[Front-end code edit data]
★ ★ ★

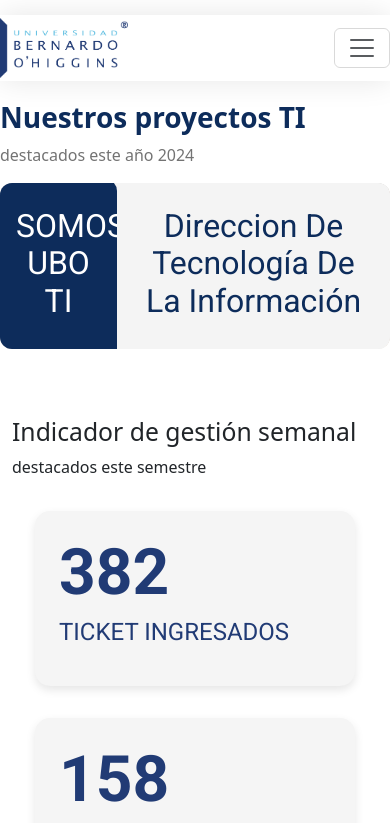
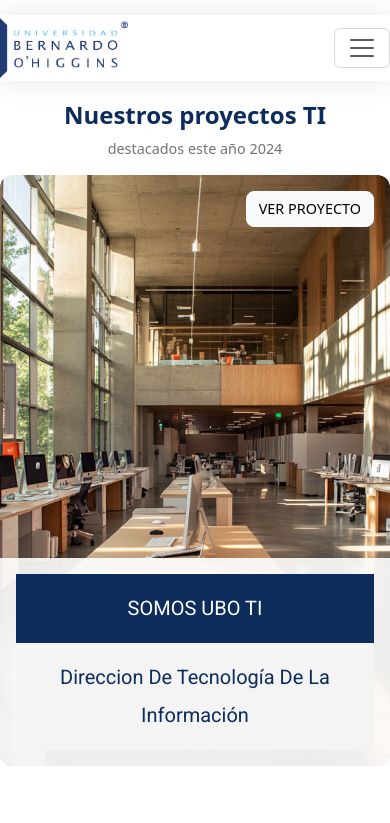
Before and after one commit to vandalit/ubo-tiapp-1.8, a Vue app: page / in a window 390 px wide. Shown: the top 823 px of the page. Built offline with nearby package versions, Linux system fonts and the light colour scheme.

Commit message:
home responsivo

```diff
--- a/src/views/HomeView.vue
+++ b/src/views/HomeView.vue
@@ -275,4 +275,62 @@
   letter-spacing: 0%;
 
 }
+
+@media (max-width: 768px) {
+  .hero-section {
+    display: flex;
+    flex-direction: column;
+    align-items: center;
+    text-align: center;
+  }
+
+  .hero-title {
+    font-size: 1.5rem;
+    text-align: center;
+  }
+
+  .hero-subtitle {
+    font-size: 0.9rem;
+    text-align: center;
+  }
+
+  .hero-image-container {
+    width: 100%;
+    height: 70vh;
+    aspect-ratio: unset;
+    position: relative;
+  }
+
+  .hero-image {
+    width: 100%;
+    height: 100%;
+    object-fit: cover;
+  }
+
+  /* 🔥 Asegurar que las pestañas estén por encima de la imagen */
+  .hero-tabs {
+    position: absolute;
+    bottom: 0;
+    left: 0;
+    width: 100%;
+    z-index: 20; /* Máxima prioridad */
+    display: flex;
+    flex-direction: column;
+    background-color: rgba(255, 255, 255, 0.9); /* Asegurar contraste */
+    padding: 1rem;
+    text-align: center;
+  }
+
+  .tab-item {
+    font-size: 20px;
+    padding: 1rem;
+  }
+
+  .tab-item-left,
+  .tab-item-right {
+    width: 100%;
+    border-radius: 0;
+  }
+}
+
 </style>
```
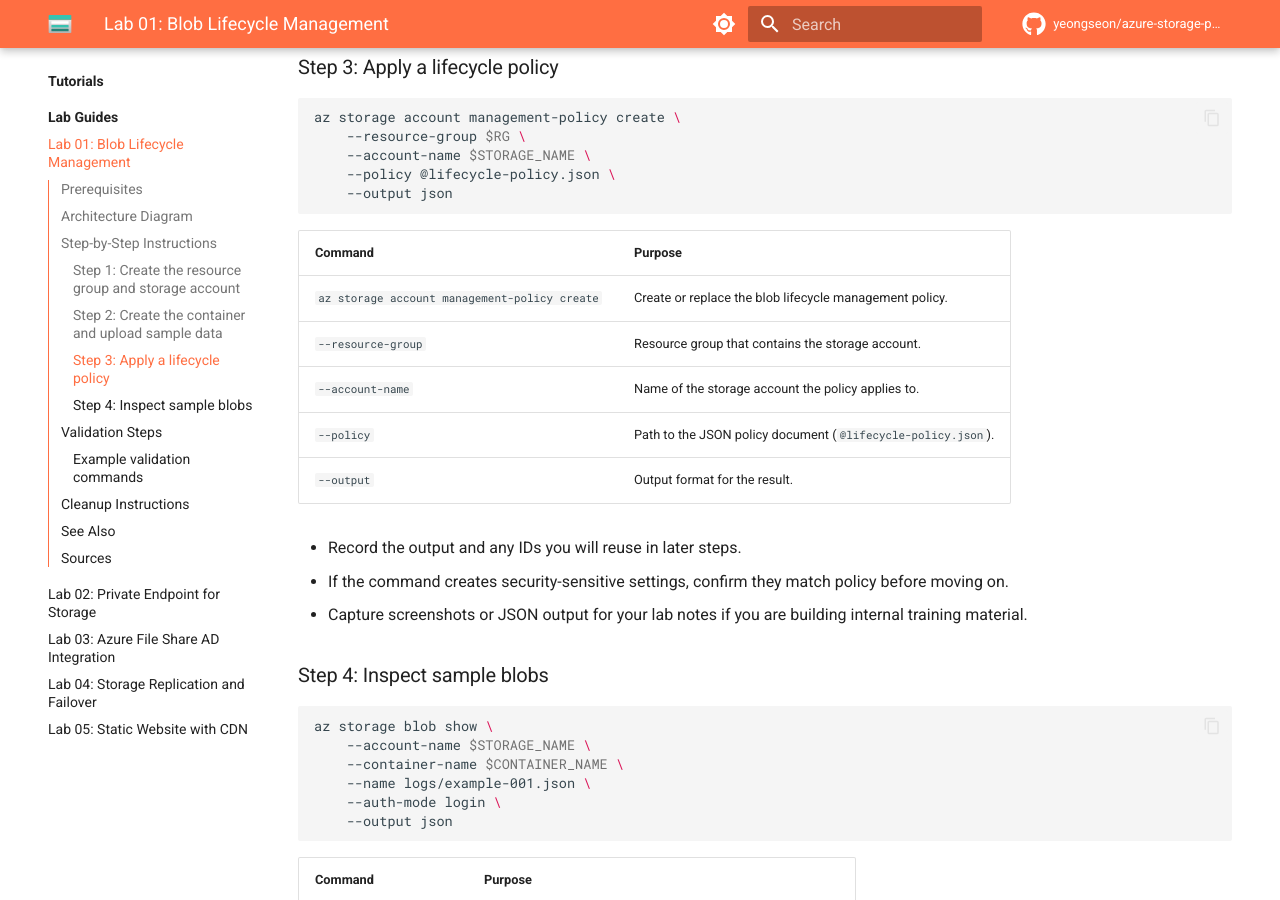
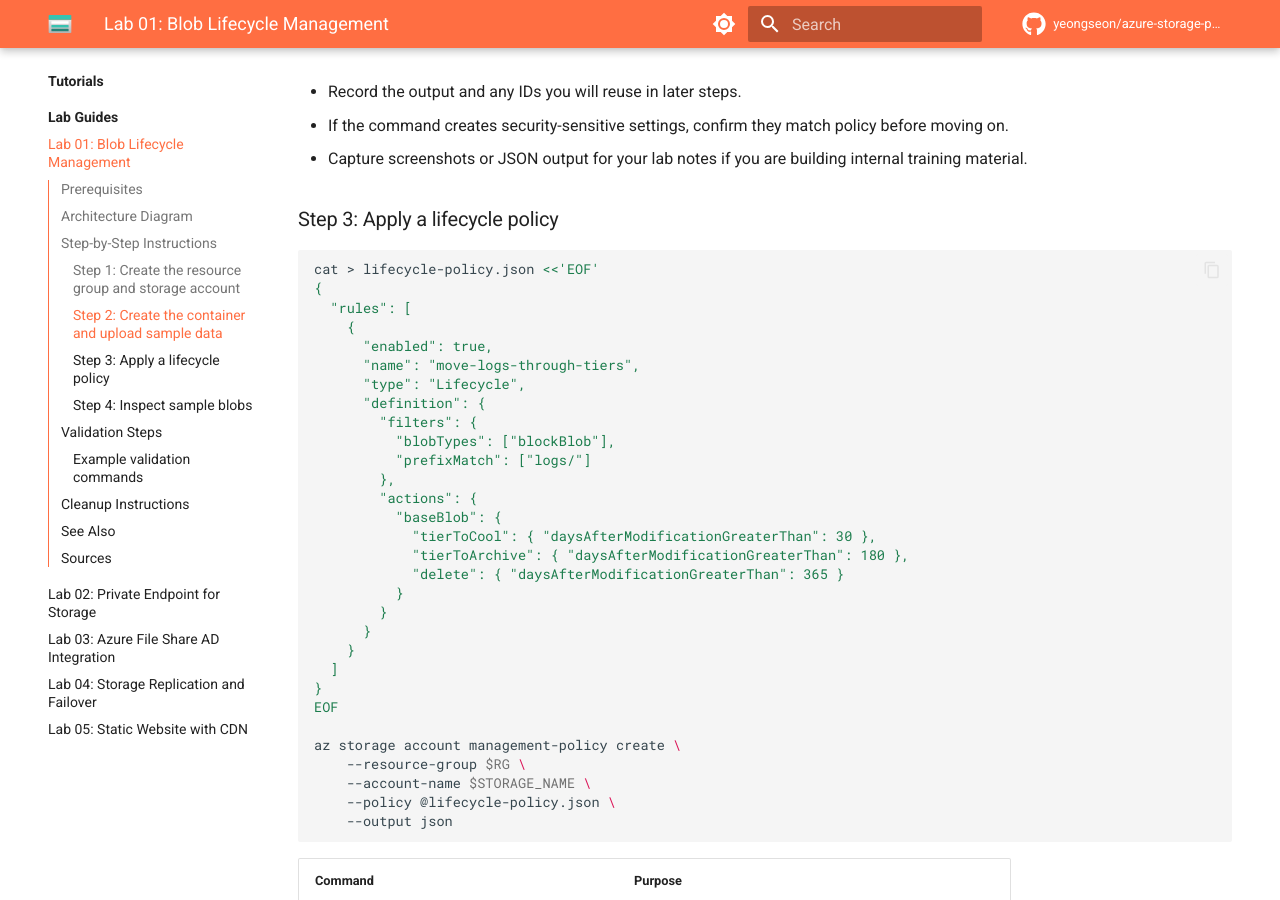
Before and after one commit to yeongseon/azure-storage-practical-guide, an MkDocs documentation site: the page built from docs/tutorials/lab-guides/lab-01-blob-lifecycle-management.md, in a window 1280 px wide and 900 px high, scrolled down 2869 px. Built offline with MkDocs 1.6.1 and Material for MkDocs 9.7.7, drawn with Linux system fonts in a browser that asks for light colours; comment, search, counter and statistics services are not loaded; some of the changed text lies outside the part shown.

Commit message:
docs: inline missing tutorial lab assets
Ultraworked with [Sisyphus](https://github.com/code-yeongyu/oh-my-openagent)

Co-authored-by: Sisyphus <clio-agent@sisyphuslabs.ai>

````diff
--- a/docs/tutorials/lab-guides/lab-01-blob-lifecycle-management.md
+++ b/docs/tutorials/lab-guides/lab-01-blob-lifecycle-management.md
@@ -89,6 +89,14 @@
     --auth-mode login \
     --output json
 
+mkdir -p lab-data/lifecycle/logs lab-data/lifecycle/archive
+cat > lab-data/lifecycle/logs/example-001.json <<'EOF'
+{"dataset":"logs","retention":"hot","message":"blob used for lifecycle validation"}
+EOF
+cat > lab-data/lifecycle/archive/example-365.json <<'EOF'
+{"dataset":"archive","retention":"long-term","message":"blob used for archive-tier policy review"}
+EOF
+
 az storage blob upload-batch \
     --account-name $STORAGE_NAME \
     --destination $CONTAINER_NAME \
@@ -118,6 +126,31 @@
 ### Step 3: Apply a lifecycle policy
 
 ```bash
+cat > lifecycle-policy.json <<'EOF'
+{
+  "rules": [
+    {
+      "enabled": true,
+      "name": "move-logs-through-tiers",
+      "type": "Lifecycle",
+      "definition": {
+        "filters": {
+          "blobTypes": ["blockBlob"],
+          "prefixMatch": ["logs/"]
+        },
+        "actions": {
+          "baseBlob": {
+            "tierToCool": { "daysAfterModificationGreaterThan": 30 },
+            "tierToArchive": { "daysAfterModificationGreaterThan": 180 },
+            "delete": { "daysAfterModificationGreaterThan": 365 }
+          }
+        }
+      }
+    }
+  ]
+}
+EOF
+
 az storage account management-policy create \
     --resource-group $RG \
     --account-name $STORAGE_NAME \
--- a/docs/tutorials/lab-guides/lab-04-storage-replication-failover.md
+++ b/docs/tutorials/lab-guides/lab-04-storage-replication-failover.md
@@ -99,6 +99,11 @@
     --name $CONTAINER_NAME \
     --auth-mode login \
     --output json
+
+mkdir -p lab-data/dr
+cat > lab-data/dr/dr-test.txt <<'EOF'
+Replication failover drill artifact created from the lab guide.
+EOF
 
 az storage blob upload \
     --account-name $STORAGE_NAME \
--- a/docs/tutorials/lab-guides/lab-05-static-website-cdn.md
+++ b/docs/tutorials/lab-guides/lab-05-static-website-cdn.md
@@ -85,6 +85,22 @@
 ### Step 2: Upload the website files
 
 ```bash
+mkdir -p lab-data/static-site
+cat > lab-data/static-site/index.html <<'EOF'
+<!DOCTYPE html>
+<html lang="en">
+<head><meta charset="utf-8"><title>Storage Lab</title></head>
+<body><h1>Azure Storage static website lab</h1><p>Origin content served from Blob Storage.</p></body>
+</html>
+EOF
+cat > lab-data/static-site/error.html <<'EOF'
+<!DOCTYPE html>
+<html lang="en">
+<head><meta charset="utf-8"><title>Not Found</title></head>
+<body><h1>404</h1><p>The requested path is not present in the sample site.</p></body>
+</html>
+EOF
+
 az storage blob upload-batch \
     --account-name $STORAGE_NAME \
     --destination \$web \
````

★ ★ ★

### [Task objective]
Please go through the entries and show every line with the word "window".

### [Response to the task]
Before and after one commit to vandalit/ubo-tiapp-1.8, a Vue app: page / in a window 390 px wide. Shown: the top 823 px of the page. Built offline with nearby package versions, Linux system fonts and the light colour scheme.
Before and after one commit to yeongseon/azure-storage-practical-guide, an MkDocs documentation site: the page built from docs/tutorials/lab-guides/lab-01-blob-lifecycle-management.md, in a window 1280 px wide and 900 px high, scrolled down 2869 px. Built offline with MkDocs 1.6.1 and Material for MkDocs 9.7.7, drawn with Linux system fonts in a browser that asks for light colours; comment, search, counter and statistics services are not loaded; some of the changed text lies outside the part shown.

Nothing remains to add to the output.